Via Wall Street Journal - In a new study to be released by the ASPCA, "physical appearance" is the top reason given for picking a particular puppy at an animal shelter. With cats, it's a different story: "Behavior with people" was what convinced most adopters to choose a particular adult cat.
The research, conducted by the animal-advocacy organization from January through May of 2011, involved five shelters across the country. About 1,500 adopters filled out questionnaires explaining how they knew the cat or dog was "the one."
By understanding why people choose the pets they do, the ASPCA hopes to increase adoption rates and ensure adopters go home with a perfect match. It's particularly useful for shelter workers to know that appearance is often a deciding factor. They can then counsel adopters about behavior and other traits that might be overlooked.
"As an animal behaviorist, it was interesting to get inside the human animal's head," says Emily Weiss, vice president of shelter research and development with the ASPCA.
The study supported findings from previous research showing that animals that approach the front of the cage when a visitor nears have a much greater chance of being placed in a new home. In the new study, many of the adopters who were asked, "What did this pet do when you first met him/her?" specified a social interaction, such as an approach, a meow, a lick or even jumping on the visitor
"That interaction is important for the human animal - not just entertainment, but in choosing their next friend," Dr. Weiss says.
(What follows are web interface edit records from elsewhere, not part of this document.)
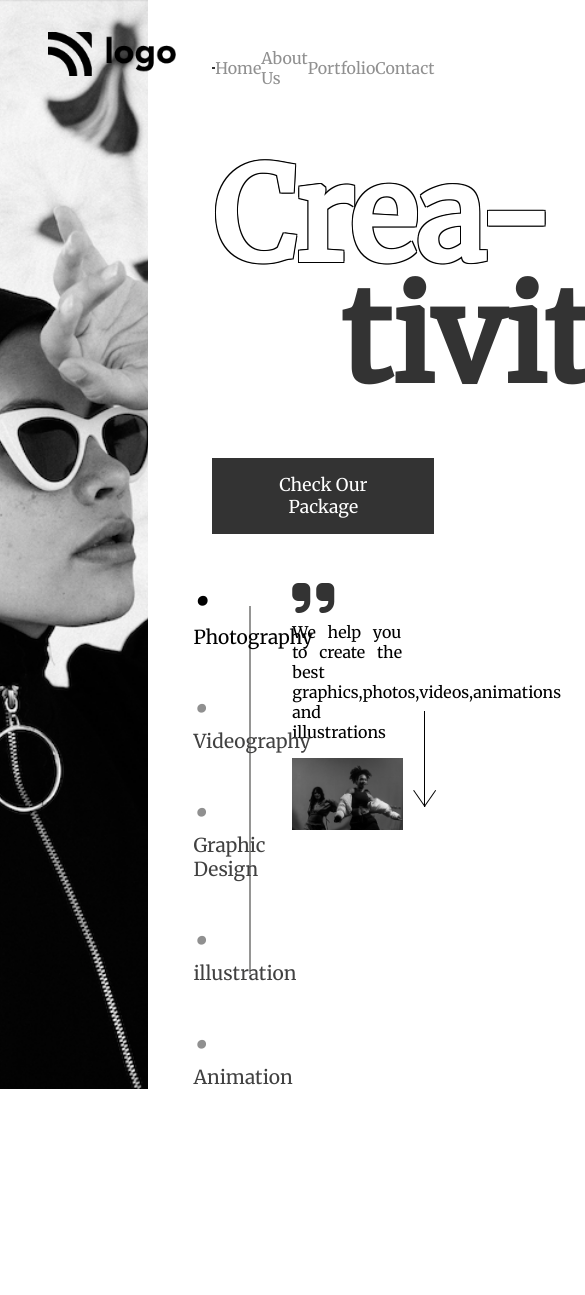
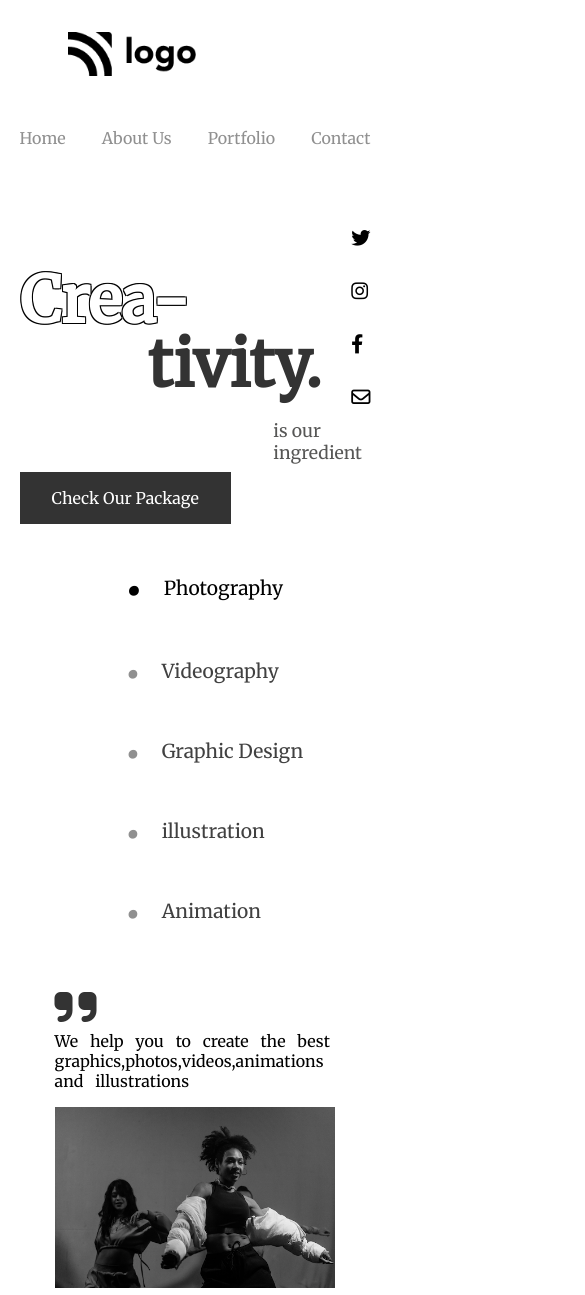
Before and after one commit to piyush7uml/Graphics-Designer-Landing-Page-HTML-CSS, a plain HTML site: page index.html in a window 390 px wide. Shown: the top 1295 px of the page, 585 px wide, since content can reach past the window. Before the commit the page ends 1089 px from the top, so only its background shows below. Drawn offline with Linux system fonts and the light colour scheme; files whose address does not match are found by name.

Commit message:
added media queries

```diff
--- a/style.css
+++ b/style.css
@@ -255,3 +255,309 @@ nav a:hover {
     height: 6rem;
     border-right: 1px solid black;
   }
+
+
+
+  /* ------------------------------------------------------------ */
+  /* ----------------RESPONSIVE USING MEDIA QUERIES-------------- */
+  /* ------------------------------------------------------------ */
+
+  /* ----------------LARGER-SCREEN-------------------- */
+
+
+  @media screen and (max-width:1280px) {
+
+    /* ------NAVBAR------- */
+    nav div {
+        display: none;
+    }
+
+     /* ------RIGHT------- */
+
+    .heading-info p {
+        position: relative;
+        top: 17rem;
+        left:6rem;
+        color: #575756;
+        font-size: 1.1rem;
+      }
+
+      .check-btn {
+        margin-top: 2rem;
+    }
+
+    .info-section .line {
+        display: none;
+    }
+
+    .skills {
+        width: 80%;
+        position: static;
+        margin: 3rem auto;
+
+
+    }
+    .arrow-down {
+        position: relative;
+        top: 20rem;
+        left: 1rem;
+        width: 20px;
+        height: 1px;
+        background: black;
+        transform: rotate(55deg);
+        transform-origin: 0% 0%;
+        color: black;
+      }
+      .arrow-down:after {
+        content: '';
+        position: absolute;
+        width: 100%;
+        height: 100%;
+        bottom: 0;
+        left: 100%;
+        background: black;
+        transform: rotate(-110deg);
+        transform-origin: 0% 100%;
+      }
+
+      .line2 {
+        position: relative;
+        top: 15rem;
+        left: 7px;
+        height: 6rem;
+        border-right: 1px solid black;
+      }
+
+}
+
+
+/* ----------------LARGE-SCREEN-------------------- */
+
+
+  @media screen and (max-width:980px) {
+
+
+    .container {
+        width: 90%;
+        margin-right: 0;
+        margin: 0 auto;
+        display: block;
+
+    }
+
+      /* -------------left-section-------------- */
+
+    .left {
+        display: block;
+        width: 100%;
+        min-height: 0;
+        height: 20%;
+        background-image:none;
+        background-size: cover;
+        background-position: center center;
+        background-repeat: no-repeat;
+    }
+
+    /* -------------right-section-------------- */
+    .right {
+        display: inline-block;
+        width: 100%;
+        margin: 0 auto;
+        color: #000000;
+    }
+
+    .heading-info p {
+        position: relative;
+        top: 12rem;
+        left:8rem;
+        color: #575756;
+        font-size: 1.1rem;
+      }
+
+      .heading-info h1 {
+          font-family: 'Merriweather';
+          font-size: 6rem;
+      }
+
+      .heading-info h1 span:first-child {
+            display: inline-block;
+            color: white;
+            text-shadow: -1px -1px 0 #000, 1px -1px 0 #000, -1px 1px 0 #000, 1px 1px 0 #000;
+
+      }
+
+      .heading-info h1 span:last-child {
+          display: inline-block;
+          color:#333333;
+          position: relative;
+          bottom: 2rem;
+          left: 8rem;
+      }
+
+
+      .check-btn {
+        text-align: start;
+    }
+
+   /* -------------right-info-section-------------- */
+
+    .info-section {
+        display: flex;
+        flex-direction: column;
+        justify-content: space-between;
+        padding-left: 0;
+    }
+
+    .info-section .line {
+        display: none;
+    }
+
+    .skills {
+        width: 80%;
+        position: static;
+        margin: 3rem auto;
+        margin-left: 30%;
+
+
+    }
+
+    .info-details {
+        width: 80%;
+        margin: 3rem auto;
+    }
+
+
+    .arrow-down {
+        display: none;
+      }
+      .arrow-down:after {
+        display: none;
+      }
+
+      .line2 {
+        display: none;
+      }
+
+  }
+
+
+
+/* ----------------MEDIUM-SCREEN-------------------- */
+
+
+  @media screen and (max-width:640px) {
+
+
+    .container {
+        width: 90%;
+        margin-right: 0;
+        margin: 0 auto;
+        display: block;
+
+    }
+
+      /* -------------left-section-------------- */
+
+    .left {
+        display: block;
+        width: 100%;
+        min-height: 0;
+        height: 20%;
+        background-image:none;
+        background-size: cover;
+        background-position: center center;
+        background-repeat: no-repeat;
+    }
+
+    /* -------------right-section-------------- */
+    .right {
+        display: inline-block;
+        width: 100%;
+        margin: 0 auto;
+        color: #000000;
+    }
+
+    .heading-info p {
+        position: relative;
+        top: 14rem;
+        left:5rem;
+        color: #575756;
+        font-size: 1.1rem;
+      }
+
+      .heading-info h1 {
+          font-family: 'Merriweather';
+          font-size: 4rem;
+          margin-top: 4rem;
+      }
+
+      .heading-info h1 span:first-child {
+            display: inline-block;
+            color: white;
+            text-shadow: -1px -1px 0 #000, 1px -1px 0 #000, -1px 1px 0 #000, 1px 1px 0 #000;
+
+      }
+
+      .heading-info h1 span:last-child {
+          display: inline-block;
+          color:#333333;
+          position: relative;
+          bottom: 1rem;
+          left: 8rem;
+      }
+
+
+      .check-btn {
+        text-align: start;
+        margin-top: 2rem;
+    }
+
+    .check-btn button {
+        display: inline-block;
+        padding: 1rem 2rem;
+        font-size: 1rem;
+        color: #ffffff;
+        background-color: #333333;
+        border: none;
+    }
+
+   /* -------------right-info-section-------------- */
+
+    .info-section {
+        display: flex;
+        flex-direction: column;
+        justify-content: space-between;
+        padding-left: 0;
+    }
+
+    .info-section .line {
+        display: none;
+    }
+
+    .skills {
+        width: 80%;
+        position: static;
+        margin: 0 auto;
+        margin-left: 30%;
+
+
+    }
+
+    .info-details {
+        width: 80%;
+        margin: 3rem auto;
+    }
+
+
+    .arrow-down {
+        display: none;
+      }
+      .arrow-down:after {
+        display: none;
+      }
+
+      .line2 {
+        display: none;
+      }
+
+  }
```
Visit http://on.wsj.com/JBGyhx to see the results of this study.
Written by Beth DeCarbo